■ Exercise directions
Every record must be copied out exactly.

■ Extracted entries
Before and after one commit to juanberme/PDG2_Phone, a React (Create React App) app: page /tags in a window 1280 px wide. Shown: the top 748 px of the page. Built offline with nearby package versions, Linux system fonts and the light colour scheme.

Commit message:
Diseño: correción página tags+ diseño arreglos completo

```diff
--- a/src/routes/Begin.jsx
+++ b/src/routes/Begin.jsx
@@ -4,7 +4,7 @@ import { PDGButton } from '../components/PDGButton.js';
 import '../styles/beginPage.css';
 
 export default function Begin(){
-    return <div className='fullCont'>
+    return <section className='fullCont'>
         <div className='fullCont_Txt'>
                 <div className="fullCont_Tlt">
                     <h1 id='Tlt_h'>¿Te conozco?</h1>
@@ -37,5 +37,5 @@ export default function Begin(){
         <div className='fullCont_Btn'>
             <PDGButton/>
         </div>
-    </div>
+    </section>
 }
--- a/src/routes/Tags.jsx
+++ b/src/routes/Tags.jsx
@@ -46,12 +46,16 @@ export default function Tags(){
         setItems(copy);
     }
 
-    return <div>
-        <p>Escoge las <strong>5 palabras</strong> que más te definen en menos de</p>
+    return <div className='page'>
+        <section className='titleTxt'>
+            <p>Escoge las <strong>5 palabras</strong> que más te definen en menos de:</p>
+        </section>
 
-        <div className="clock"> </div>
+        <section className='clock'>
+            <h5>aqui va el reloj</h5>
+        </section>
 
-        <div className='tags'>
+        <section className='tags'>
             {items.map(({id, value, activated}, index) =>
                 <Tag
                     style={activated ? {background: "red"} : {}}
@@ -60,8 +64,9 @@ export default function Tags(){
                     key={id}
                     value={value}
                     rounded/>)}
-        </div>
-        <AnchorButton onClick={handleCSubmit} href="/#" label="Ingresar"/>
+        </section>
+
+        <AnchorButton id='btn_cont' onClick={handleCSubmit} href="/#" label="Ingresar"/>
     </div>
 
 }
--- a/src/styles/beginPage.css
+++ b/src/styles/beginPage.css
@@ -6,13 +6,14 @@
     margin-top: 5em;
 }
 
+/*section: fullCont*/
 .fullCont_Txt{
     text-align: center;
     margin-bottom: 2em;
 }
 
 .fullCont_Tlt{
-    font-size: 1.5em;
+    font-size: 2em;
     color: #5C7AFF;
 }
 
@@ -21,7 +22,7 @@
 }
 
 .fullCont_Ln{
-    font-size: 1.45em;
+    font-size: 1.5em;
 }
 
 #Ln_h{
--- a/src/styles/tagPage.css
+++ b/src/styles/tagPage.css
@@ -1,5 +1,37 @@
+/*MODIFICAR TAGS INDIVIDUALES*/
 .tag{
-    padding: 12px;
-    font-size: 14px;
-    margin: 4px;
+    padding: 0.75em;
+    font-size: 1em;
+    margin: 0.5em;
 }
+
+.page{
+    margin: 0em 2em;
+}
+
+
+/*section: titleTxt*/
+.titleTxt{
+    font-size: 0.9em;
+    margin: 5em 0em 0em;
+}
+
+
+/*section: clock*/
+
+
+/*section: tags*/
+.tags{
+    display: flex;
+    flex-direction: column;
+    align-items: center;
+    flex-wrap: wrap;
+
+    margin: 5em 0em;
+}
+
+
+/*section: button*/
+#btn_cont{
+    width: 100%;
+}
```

■ Output of the task
Before and after one commit to juanberme/PDG2_Phone, a React (Create React App) app: page /tags in a window 1280 px wide. Shown: the top 748 px of the page. Built offline with nearby package versions, Linux system fonts and the light colour scheme.

Commit message:
Diseño: correción página tags+ diseño arreglos completo

```diff
--- a/src/routes/Begin.jsx
+++ b/src/routes/Begin.jsx
@@ -4,7 +4,7 @@ import { PDGButton } from '../components/PDGButton.js';
 import '../styles/beginPage.css';
 
 export default function Begin(){
-    return <div className='fullCont'>
+    return <section className='fullCont'>
         <div className='fullCont_Txt'>
                 <div className="fullCont_Tlt">
                     <h1 id='Tlt_h'>¿Te conozco?</h1>
@@ -37,5 +37,5 @@ export default function Begin(){
         <div className='fullCont_Btn'>
             <PDGButton/>
         </div>
-    </div>
+    </section>
 }
--- a/src/routes/Tags.jsx
+++ b/src/routes/Tags.jsx
@@ -46,12 +46,16 @@ export default function Tags(){
         setItems(copy);
     }
 
-    return <div>
-        <p>Escoge las <strong>5 palabras</strong> que más te definen en menos de</p>
+    return <div className='page'>
+        <section className='titleTxt'>
+            <p>Escoge las <strong>5 palabras</strong> que más te definen en menos de:</p>
+        </section>
 
-        <div className="clock"> </div>
+        <section className='clock'>
+            <h5>aqui va el reloj</h5>
+        </section>
 
-        <div className='tags'>
+        <section className='tags'>
             {items.map(({id, value, activated}, index) =>
                 <Tag
                     style={activated ? {background: "red"} : {}}
@@ -60,8 +64,9 @@ export default function Tags(){
                     key={id}
                     value={value}
                     rounded/>)}
-        </div>
-        <AnchorButton onClick={handleCSubmit} href="/#" label="Ingresar"/>
+        </section>
+
+        <AnchorButton id='btn_cont' onClick={handleCSubmit} href="/#" label="Ingresar"/>
     </div>
 
 }
--- a/src/styles/beginPage.css
+++ b/src/styles/beginPage.css
@@ -6,13 +6,14 @@
     margin-top: 5em;
 }
 
+/*section: fullCont*/
 .fullCont_Txt{
     text-align: center;
     margin-bottom: 2em;
 }
 
 .fullCont_Tlt{
-    font-size: 1.5em;
+    font-size: 2em;
     color: #5C7AFF;
 }
 
@@ -21,7 +22,7 @@
 }
 
 .fullCont_Ln{
-    font-size: 1.45em;
+    font-size: 1.5em;
 }
 
 #Ln_h{
--- a/src/styles/tagPage.css
+++ b/src/styles/tagPage.css
@@ -1,5 +1,37 @@
+/*MODIFICAR TAGS INDIVIDUALES*/
 .tag{
-    padding: 12px;
-    font-size: 14px;
-    margin: 4px;
+    padding: 0.75em;
+    font-size: 1em;
+    margin: 0.5em;
 }
+
+.page{
+    margin: 0em 2em;
+}
+
+
+/*section: titleTxt*/
+.titleTxt{
+    font-size: 0.9em;
+    margin: 5em 0em 0em;
+}
+
+
+/*section: clock*/
+
+
+/*section: tags*/
+.tags{
+    display: flex;
+    flex-direction: column;
+    align-items: center;
+    flex-wrap: wrap;
+
+    margin: 5em 0em;
+}
+
+
+/*section: button*/
+#btn_cont{
+    width: 100%;
+}
```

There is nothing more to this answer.